Or at least, the ‘biggest bang for your buck’ theory. It’s pretty much a staple in mainstream American culture, the idea that it’s better to get more for less. Not exactly a common sense logic there, but you get the idea. Regardless of any logical fallacies inherent in the phrase, it’s as much a part of the economic culture as fast food. In this age of layoffs, furloughs, and general uncertainty, everyone wants to get the most bang for their buck, especially when it comes to education. Here are a few ideas on how to spend the minimum on college while still receiving a high-quality education.
First, hold yourself accountable. It doesn’t matter where you go to school, if you don’t do the homework and study, you won’t be getting what you are paying for. Nobody-not your teachers, not your parents, not the dean of students-is more responsible for your success or failure more than you are. I suggest doing the math and figuring out how much each classroom hour costs; that alone was motivation enough for me to not skip classes when I was in college (each classroom hour was approximately $167 by my reckoning). Maximize your tuition dollars by taking yourself and your education seriously.
Second, look at your choice of schools. You’ll pay about three to four times as much if you go to an out-of-state public institution than you would if you were a resident, so check out Utah’s colleges and universities for programs and majors that interest you. Also keep in mind that community colleges are excellent places to start off your education, particularly if you plan on transferring from a local community college to one of the state colleges. Most transfer programs are very smooth.
Third, be prepared to sacrifice. This could be applicable in many realms of the college experience. I am well aware that sacrifice isn’t a particularly enjoyable or popular lifestyle option, but as someone who ate her share of Ramen noodles during college, I can tell you that the payoff afterwards is worth it. I have not had to eat Ramen noodles out of economic necessity in the 3+ years since I graduated. This comes into play when talking about Cost of Attendance, which factors in things like room and board. If you can save yourself money on the room and board by giving up non-necessities, you’ll ultimately be reducing your overall price tag for college.
Fourth, have a plan. Students who go into college with a definite plan typically graduate more quickly than students who enter higher education without a specific direction. This means that if you have a plan, you’ll most likely save yourself tuition for extra classes or semesters by not switching majors or tracks.

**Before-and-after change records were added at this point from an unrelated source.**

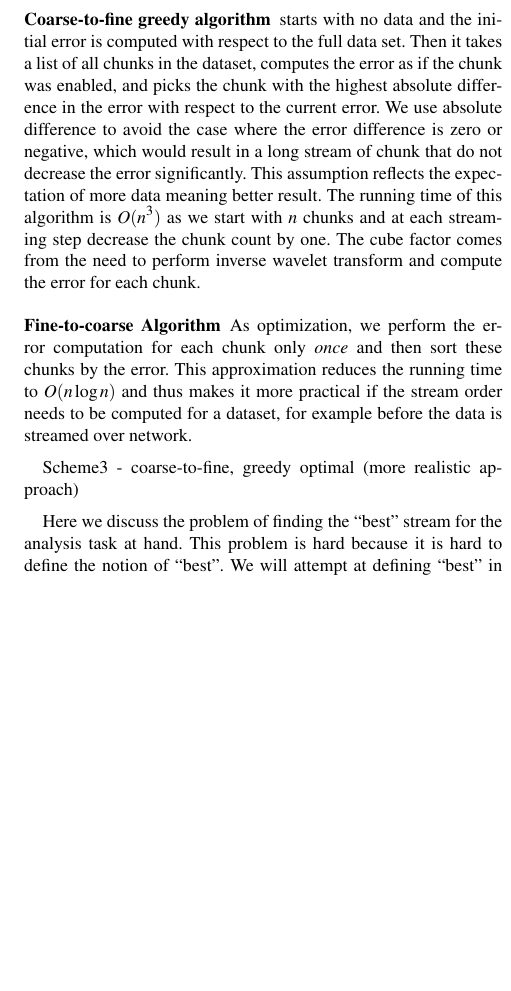
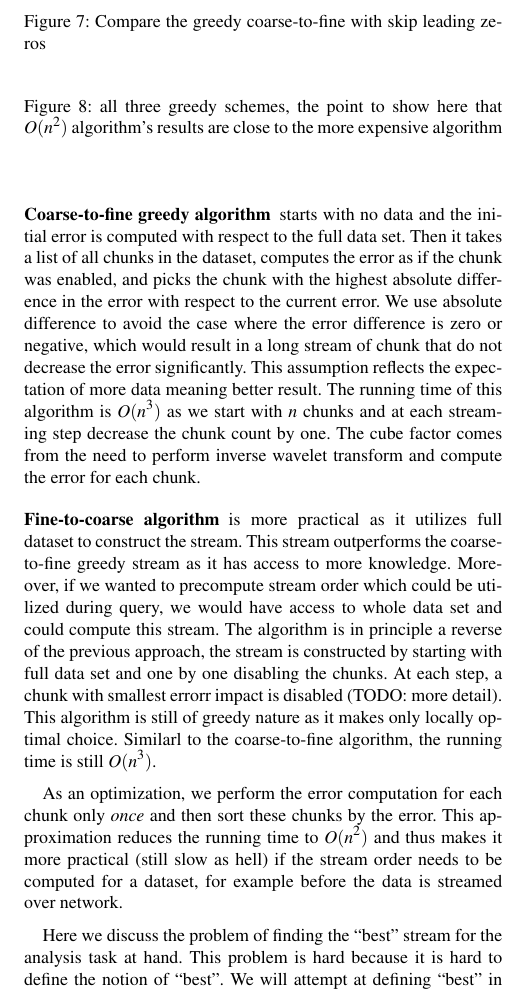
Before and after one commit to hoangthaiduong/vpc-ieeevis2018, a LaTeX document (EGauthorGuidelines-eurovis18-full.tex, which reads data_dependent_task_optimized_streams.tex): part of one column of page 4 of 5, cut at the place of the change, the shorter picture padded with empty space. Compiled offline with pdfLaTeX.

Commit message:
Add more text

```diff
--- a/data_dependent_task_optimized_streams.tex
+++ b/data_dependent_task_optimized_streams.tex
@@ -27,15 +27,33 @@ of more data meaning better result. The running time of this algorithm is $O(n^3
 and at each streaming step decrease the chunk count by one. The cube factor comes from the need to perform inverse
 wavelet transform and compute the error for each chunk.
 
-\paragraph*{Fine-to-coarse Algorithm}
+\paragraph*{Fine-to-coarse algorithm} is more practical as it utilizes full dataset to construct the stream.
+This stream outperforms the coarse-to-fine greedy stream as it has access to more knowledge. Moreover,
+if we wanted to precompute stream order which could be utilized during query, we would have access to whole
+data set and could compute this stream. The algorithm is in principle a reverse of the previous approach, the
+stream is constructed by starting with full data set and one by one disabling the chunks. At each step, a chunk
+with smallest errorr impact is disabled (TODO: more detail). This algorithm is still of greedy nature as it
+makes only locally optimal choice. Similarl to the coarse-to-fine algorithm, the running time is still $O(n^3)$.
 
-As optimization, we perform the error computation for each chunk only {\em once} and then sort these chunks
-by the error. This approximation reduces the running time to $O(n \log n)$ and thus makes it more practical if
+As an optimization, we perform the error computation for each chunk only {\em once} and then sort these chunks
+by the error. This approximation reduces the running time to $O(n^2)$ and thus makes it more practical (still
+slow as hell) if
 the stream order needs to be computed for a dataset, for example before the data is streamed over network.
 
 
+\begin{figure}
+        \centering
+        \caption{Compare the greedy coarse-to-fine with skip leading zeros}
+\end{figure}
 
-Scheme3 - coarse-to-fine, greedy optimal (more realistic approach)
+
+\begin{figure}
+        \centering
+        \caption{all three greedy schemes, the point to show here that $O(n^2)$
+                 algorithm's results are close to the more expensive algorithm}
+\end{figure}
+
+
 
 
 Here we discuss the problem of finding the ``best'' stream for the analysis task at hand. This problem is hard because it is hard to define the notion of ``best''. We will attempt at defining ``best'' in terms of minimizing the error with each bit read. However actually programming the optimization this way will result in a sub-optimal stream because it is necessary to sometimes lose in the short term to then gain more later on. This fact means that we can't optimize for bit budget A and then claim that that solution is also an optimal sub-solution for budget B > A.
```
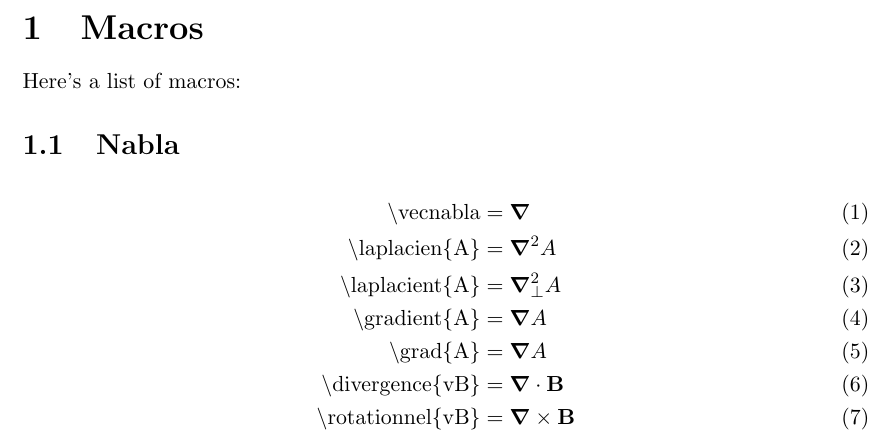
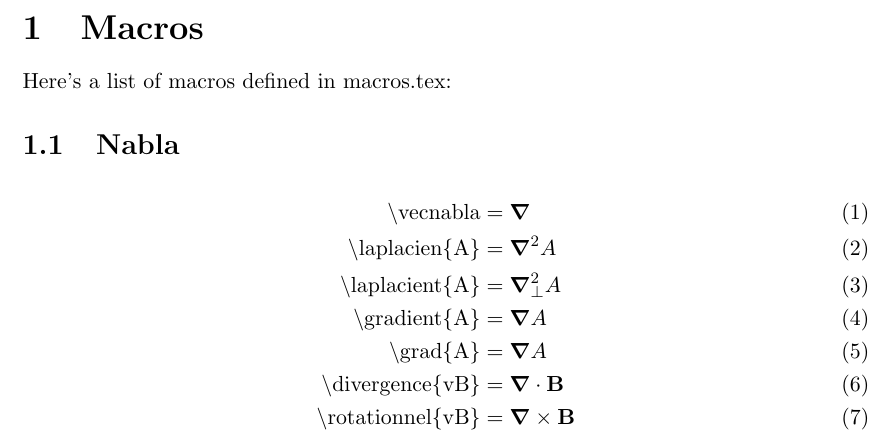
Before and after one commit to nbigaouette/latextemplate, a LaTeX document (latex_template.tex, which reads chapter1.tex): part of page 2 of 2, cut so that both start at the same text. Compiled offline with LaTeX, dvips and Ghostscript.

Commit message:
Better description

```diff
--- a/chapter1.tex
+++ b/chapter1.tex
@@ -1,6 +1,6 @@
 \section{Macros}
 
-Here's a list of macros:
+Here's a list of macros defined in macros.tex:
 
 \subsection{Nabla}
 \begin{align}
```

Fifth, challenge yourself BEFORE college. Students who complete a rigorous course of study such as the Utah Scholars program during high school are much more likely to graduate with a four-year college degree than their counterparts. Taking challenging classes in high school better prepares students for the stresses and difficulty level of college work. And realistically, you can only capitalize on your education if you have a credential to show for it, so graduation really is a lynchpin here.
And finally, do the legwork. If you take the time to look for scholarships (try the search on UtahFutures) and apply for grants (start by filling out the FAFSA), you may be able to get some of the price of college paid for you. Keep in mind that many renewable scholarships (the ones that you can use for longer than just one year) are contingent upon having a high GPA and meeting standards such as Satisfactory Academic Progress (SAP).
Be creative! You can find other ways of saving on college. For instance, if you start a savings account while you are young and it accrues interest, that interest is helping you save on your investment. Good luck!